“We need to be more clear and concise with messaging as early as possible – almost crafting headlines,” Ms. Gausby said, suggesting that marketers take their cues from billboards, which have always had to compete to be noticed in environments with plenty of stimuli.
The research also looked at how people behave in multiscreen environments, such as the common habit of picking up a smartphone during a lag in entertainment. It showed that people are becoming effective at multitasking, and paying attention to more than one thing at a time.
“They were on their phones, and … they were reacting to what was happening on the TV even when they weren’t watching it,” Ms. Gausby said. “They were still laughing at the jokes, or when there were auditory cues, such as a tense moment, they would all look up. … It’s great news for marketers that multiscreening doesn’t reduce the potential impact of marketing.”
Canadians’ digital behaviours
When nothing is occupying my attention, the first thing I do is reach for my phone
65+: 10% agree
18 to 24 y.o.: 77% agree
I check my phone at least every 30 minutes
The last thing I do before I go to bed is check my phone
I often use other devices while watching TV
I watch more TV programs through catch-up/streamed TV than live
I often watch a number of episodes of a show back-to-back
How changing attention spans affect people at work/school
Really have to concentrate hard to stay focused on tasks at work/school
Early tech adopters: 68%
Heavy social-media users: 67%
18- to 24-year-olds: 67%
Heavy multiscreeners: 57%
High-volume media consumers: 55%
Get sidetracked from what they’re doing at work/school by unrelated thoughts or daydreams
Early tech adopters: 66%
Heavy social-media users: 65%
18- to 24-year-olds: 61%
Heavy multiscreeners: 60%
High-volume media consumers: 55%
Don’t make the best use of their time so sometimes they have to work late/weekends
18- to 24-year-olds: 71%
Early tech adopters: 62%
Heavy social-media users: 62%

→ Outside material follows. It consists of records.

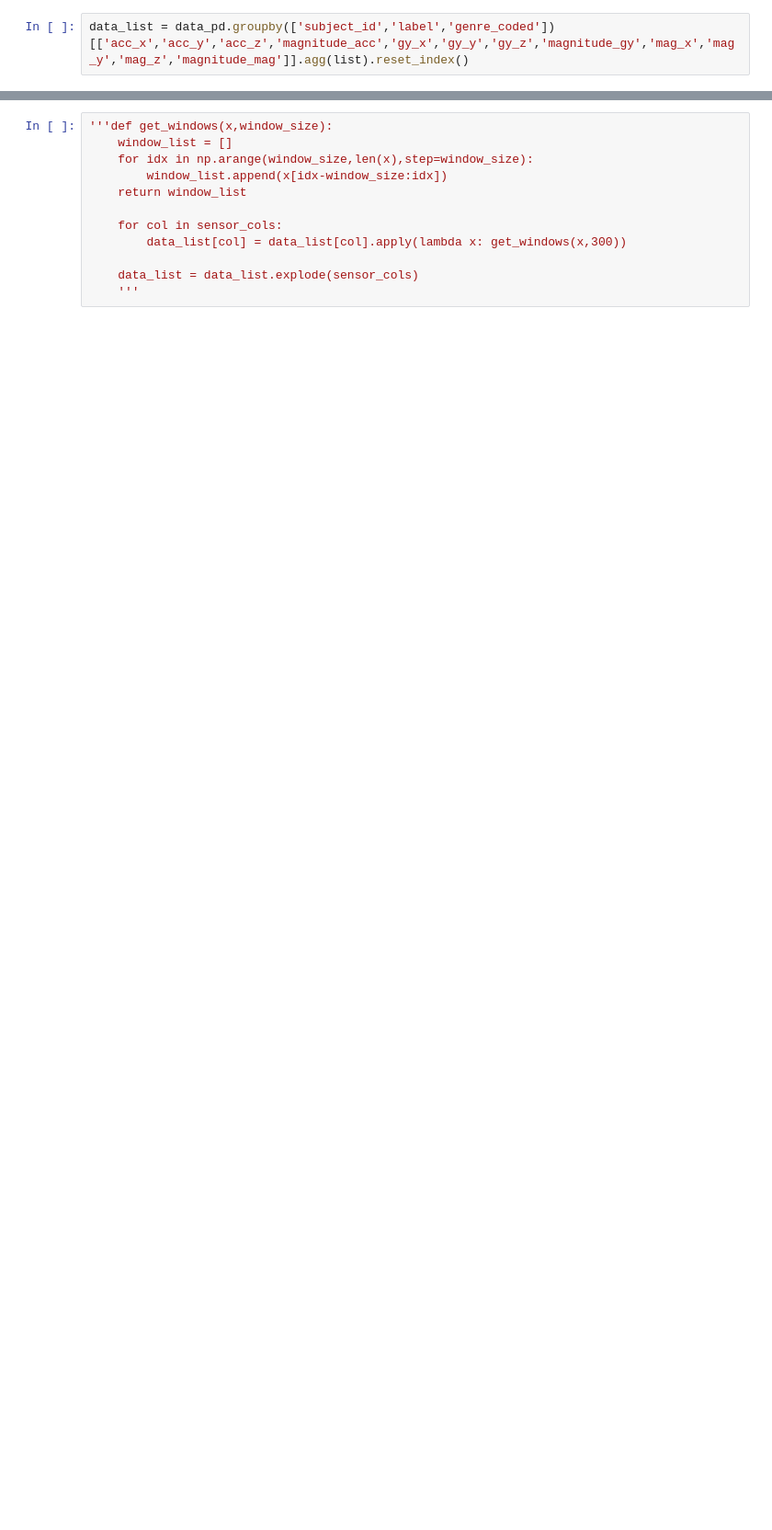
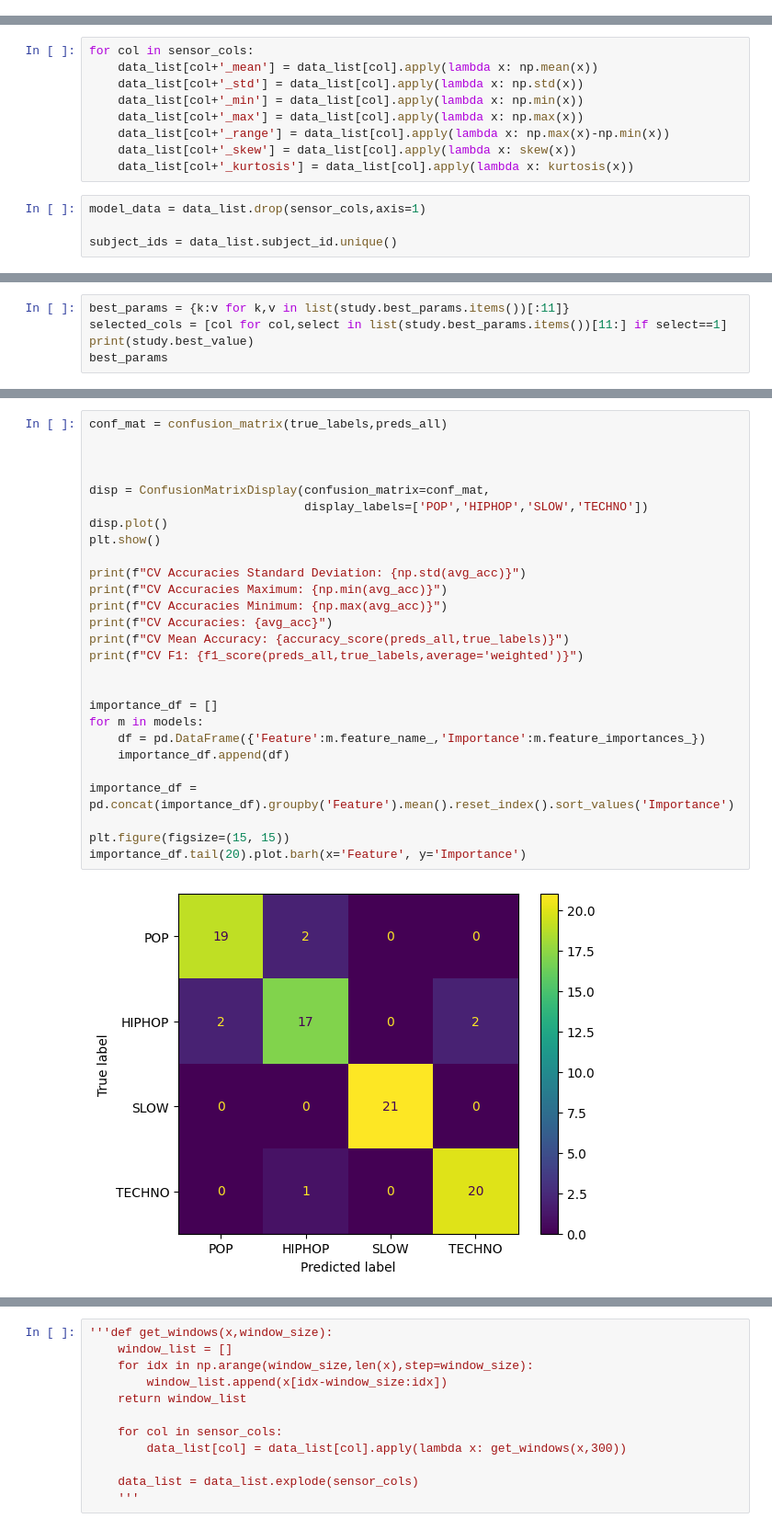
Before and after one commit to ardaergin/ML4QS, a Jupyter notebook: modeling.ipynb, the cells around one changed output, grey strips where cells are left out. Shown at 92% size. Saved outputs shown, nothing was run; the diff lists cells and outputs as text; blank space fills up the shorter version.

Commit message:
last modeling before new data

```diff
--- a/modeling.ipynb
+++ b/modeling.ipynb
@@ -50,5 +90,3 @@ Try using .loc[row_indexer,col_indexer] = value instead
 
 See the caveats in the documentation: https://pandas.pydata.org/pandas-docs/stable/user_guide/indexing.html#returning-a-view-versus-a-copy
   filtered_pd[col] = col_scaled.reshape(-1)
-# %%
-data_list = data_pd.groupby(['subject_id','label','genre_coded'])[['acc_x','acc_y','acc_z','magnitude_acc','gy_x','gy_y','gy_z','magnitude_gy','mag_x','mag_y','mag_z','magnitude_mag']].agg(list).reset_index()
@@ -54,0 +106,13 @@ data_list = data_pd.groupby(['subject_id','label','genre_coded'])[['acc_x','acc_
+# %%
+for col in sensor_cols:
+    data_list[col+'_mean'] = data_list[col].apply(lambda x: np.mean(x))
+    data_list[col+'_std'] = data_list[col].apply(lambda x: np.std(x))
+    data_list[col+'_min'] = data_list[col].apply(lambda x: np.min(x))
+    data_list[col+'_max'] = data_list[col].apply(lambda x: np.max(x))
+    data_list[col+'_range'] = data_list[col].apply(lambda x: np.max(x)-np.min(x))
+    data_list[col+'_skew'] = data_list[col].apply(lambda x: skew(x))
+    data_list[col+'_kurtosis'] = data_list[col].apply(lambda x: kurtosis(x))
+# %%
+model_data = data_list.drop(sensor_cols,axis=1)
+
+subject_ids = data_list.subject_id.unique()
@@ -54,0 +187,5 @@ data_list = data_pd.groupby(['subject_id','label','genre_coded'])[['acc_x','acc_
+# %%
+best_params = {k:v for k,v in list(study.best_params.items())[:11]}
+selected_cols = [col for col,select in list(study.best_params.items())[11:] if select==1]
+print(study.best_value)
+best_params
@@ -54,0 +230,29 @@ data_list = data_pd.groupby(['subject_id','label','genre_coded'])[['acc_x','acc_
+# %%
+conf_mat = confusion_matrix(true_labels,preds_all)
+
+
+
+disp = ConfusionMatrixDisplay(confusion_matrix=conf_mat,
+                              display_labels=['POP','HIPHOP','SLOW','TECHNO'])
+disp.plot()
+plt.show()
+
+print(f"CV Accuracies Standard Deviation: {np.std(avg_acc)}")
+print(f"CV Accuracies Maximum: {np.min(avg_acc)}")
+print(f"CV Accuracies Minimum: {np.max(avg_acc)}")
+print(f"CV Accuracies: {avg_acc}")
+print(f"CV Mean Accuracy: {accuracy_score(preds_all,true_labels)}")
+print(f"CV F1: {f1_score(preds_all,true_labels,average='weighted')}")
+
+
+importance_df = []
+for m in models:
+    df = pd.DataFrame({'Feature':m.feature_name_,'Importance':m.feature_importances_})
+    importance_df.append(df)
+
+importance_df = pd.concat(importance_df).groupby('Feature').mean().reset_index().sort_values('Importance')
+
+plt.figure(figsize=(15, 15))
+importance_df.tail(20).plot.barh(x='Feature', y='Importance')
+# %% [output]
+[figure, added]
```
Also changed, not shown: parts of 20 cells of this notebook.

Heavy multiscreeners: 51%
High-volume media consumers: 48%
Source: Microsoft attention spans online survey, Spring 2015, 2,000 Canadian respondentsReport Typo/Error